Professor Chong is an Associate Professor at Monash University Malaysia. He is also holding several adjunct positions and a prestigious fellowship, including a Visiting Professor at the University of Ulsan, Republic of Korea; a Senior Research Fellow at the University of South Australia; a Visiting Scientist at the Max Planck Institute for Chemical Energy Conversion, Germany; and being awarded the prestigious Royal Society Newton Advanced Fellowship (UK) in collaboration with University College London. To date, he has published close to 130 publications in journals, conference proceedings, book and book chapters, and technical reports.
Solar energy being the largest renewable energy source on earth is an attractive energy source option that could be harnessed to electrify the cities of future. Among the various available solar-based technologies, the conversion of solar into storable form of hydrogen (H2) energy via the photoelectrochemical (PEC) technology is a promising way to harness the great benefits from the Sun. This is achieved through the application of nanostructured semiconductor photoelectrodes in an electrochemical cell, whereby water molecules are dissociated into H2 and oxygen through the sequential PEC reactions occurring on the semiconductor surfaces. To date, however, almost all the singular semiconductor photoelectrodes used exhibited poor performance and low efficiency during the solar H2 fuel conversion. The effective separation of photogenerated charge carriers in photoelectrodes is a key to alleviate this technical issue. This presentation outlines the photogenerated charge transfer properties and PEC water splitting ability in various nanostructured semiconductor thin films and composites. Specifically, singular and composite semiconductor materials of α-Fe2O3, BiVO4, and MoO3 synthesized on fluorine-doped tin oxide as active photoelectrodes used for solar energy conversion and storage are discussed.
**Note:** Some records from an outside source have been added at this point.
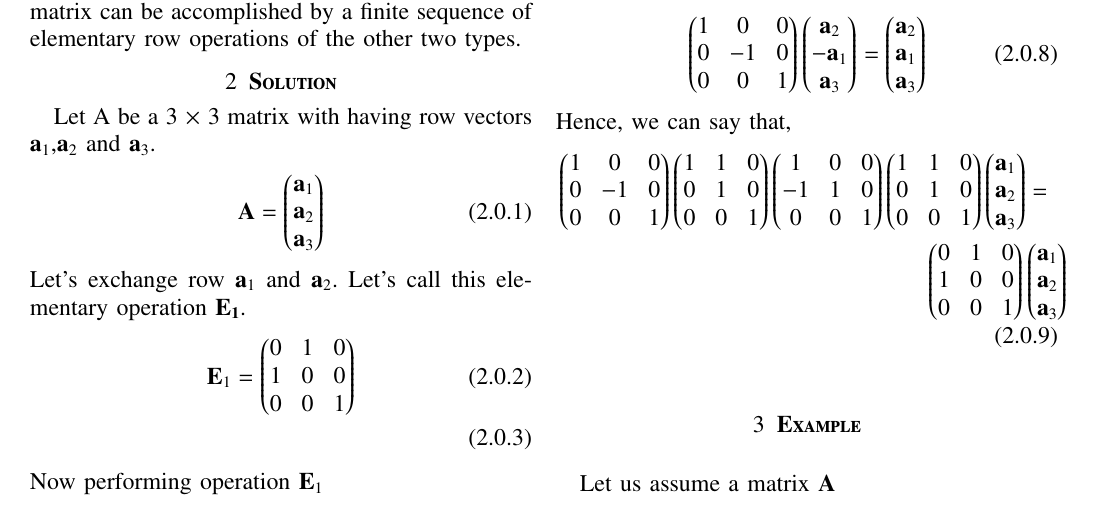
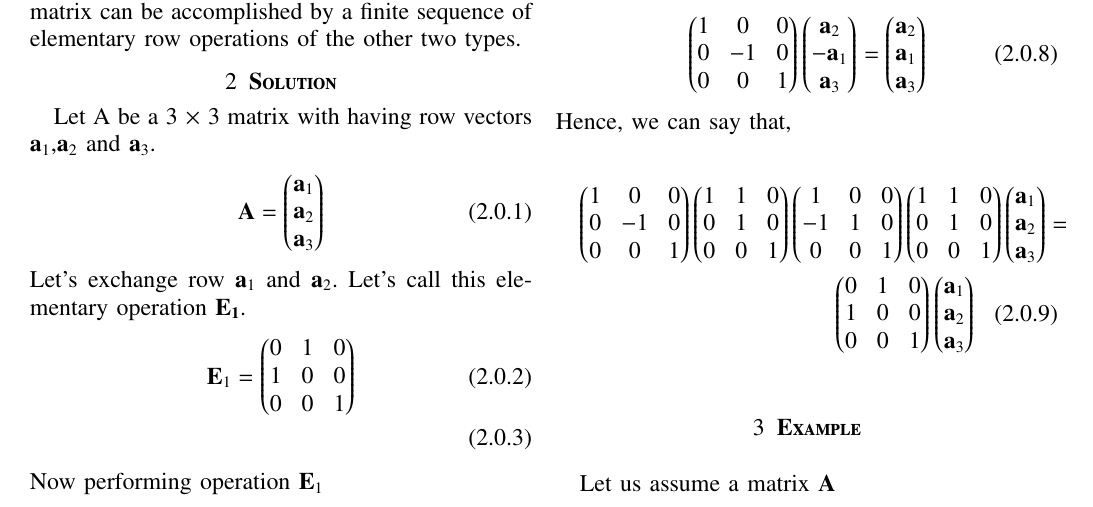
Before and after one commit to Adarsh1310/EE5609, a LaTeX problem sheet (Assignment_11/Assignment_11.tex): part of page 1 of 2, cut so that both start at the same text. The pictures show the PDF file Assignment_11/Assignment_11.pdf that the author committed with the source.

Commit message:
Add files via upload

```diff
--- a/Assignment_11/Assignment_11.tex
+++ b/Assignment_11/Assignment_11.tex
@@ -158,11 +158,11 @@ Prove that the interchange of two rows of a matrix can be accomplished by a fini
   \myvec{\vec{a}_2\\\vec{a}_1\\\vec{a}_3}
   \end{align}
   Hence, we can say that,
-  \begin{align}
-  \begin{multlined}
+
+  \begin{multline}
      \myvec{1&0&0\\0&-1&0\\0&0&1} \myvec{1&1&0\\0&1&0\\0&0&1}\myvec{1&0&0\\-1&1&0\\0&0&1}\myvec{1&1&0\\0&1&0\\0&0&1}\myvec{\vec{a}_{1}\\\vec{a}_{2}\\\vec{a}_{3}}=\\ \myvec{0&1&0\\1&0&0\\0&0&1}\myvec{\vec{a}_{1}\\\vec{a}_{2}\\\vec{a}_{3}}
-     \end{multilined}
-  \end{align}
+     \end{multline}
+
   \section{\textbf{Example}}
   Let us assume a matrix $\vec{A}$
  \begin{align}
@@ -193,9 +193,7 @@ Prove that the interchange of two rows of a matrix can be accomplished by a fini
 \myvec{0&1&0\\1&2&3\\1&1&0}
  \end{align}
  Hence,we can say that,
- \begin{align}
- \begin{multlined}
+\begin{multline}
   \myvec{1&0&0\\0&-1&0\\0&0&1} \myvec{1&1&0\\0&1&0\\0&0&1}\myvec{1&0&0\\-1&1&0\\0&0&1}\myvec{1&1&0\\0&1&0\\0&0&1}\myvec{1&2&3\\0&1&0\\1&1&0}=\\ \myvec{0&1&0\\1&0&0\\0&0&1}\myvec{1&2&3\\0&1&0\\1&1&0}
-     \end{multlined}
- \end{align}
+ \end{multline}
   \end{document}
```
Also changed, not shown: Assignment_11/Assignment_11.pdf.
Additionally, the role and mechanism of metal and non-metal dopants on the photogenerated charge transfer properties of semiconductor thin films and composites are elucidated. These are further interpreted using the outcomes from an advanced suite of characterisation methods, including FE-SEM, EDX, XPS, XRD and FTIR, and EIS. It is believed that the fundamental understanding gained through our studies is essential and helpful to design high-performance photoelectrodes for the application in PEC water splitting.
Sheffield Hallam University, UK
Montadhar Almoussawi is a PhD student working on a project about friction stir welding of steel alloys, he is doing modelling and simulation for the process, tool optimisation and many experimental including SEM_EDS, XRD residual stress analysis and heat treatments. The project aim is to control the welding parameters in order to produce sound welds.
The recants findings in unpublished work on friction stir welding of DH36 steel carried out at TWI company shows elements segregation of Mn, Si, O, Al when the welding speeds exceeds 500RPM-400 mm/min. The mechanism of this segregation is not fully understood and the presence of Oxygen within this segregated elements is also needs investigation. This work investigate for the first time the elements segregation of DH36 steel by carrying out many heat treatments in within ranges of temperatures 1200-1500 and different cooling rates. Two welding speeds were also used during the welding process, low welding speeds (100mm/min, 200RPM) and high welding speeds (400mm/min, 550RPM). The results showed that segregation is only starting when the temperature exceeds 1400 and the complete segregation of Mn, Si, O, Al is occur at 1450C and also is associated with acicular ferrite formation. It is found also high rotational speeds exceeds 500RPM are causing a local melting at advancing-trailing side. The study is aim to estimate peaks temperatures limits that is not causing segregation by choosing the suitable tool rotational and traverse speeds.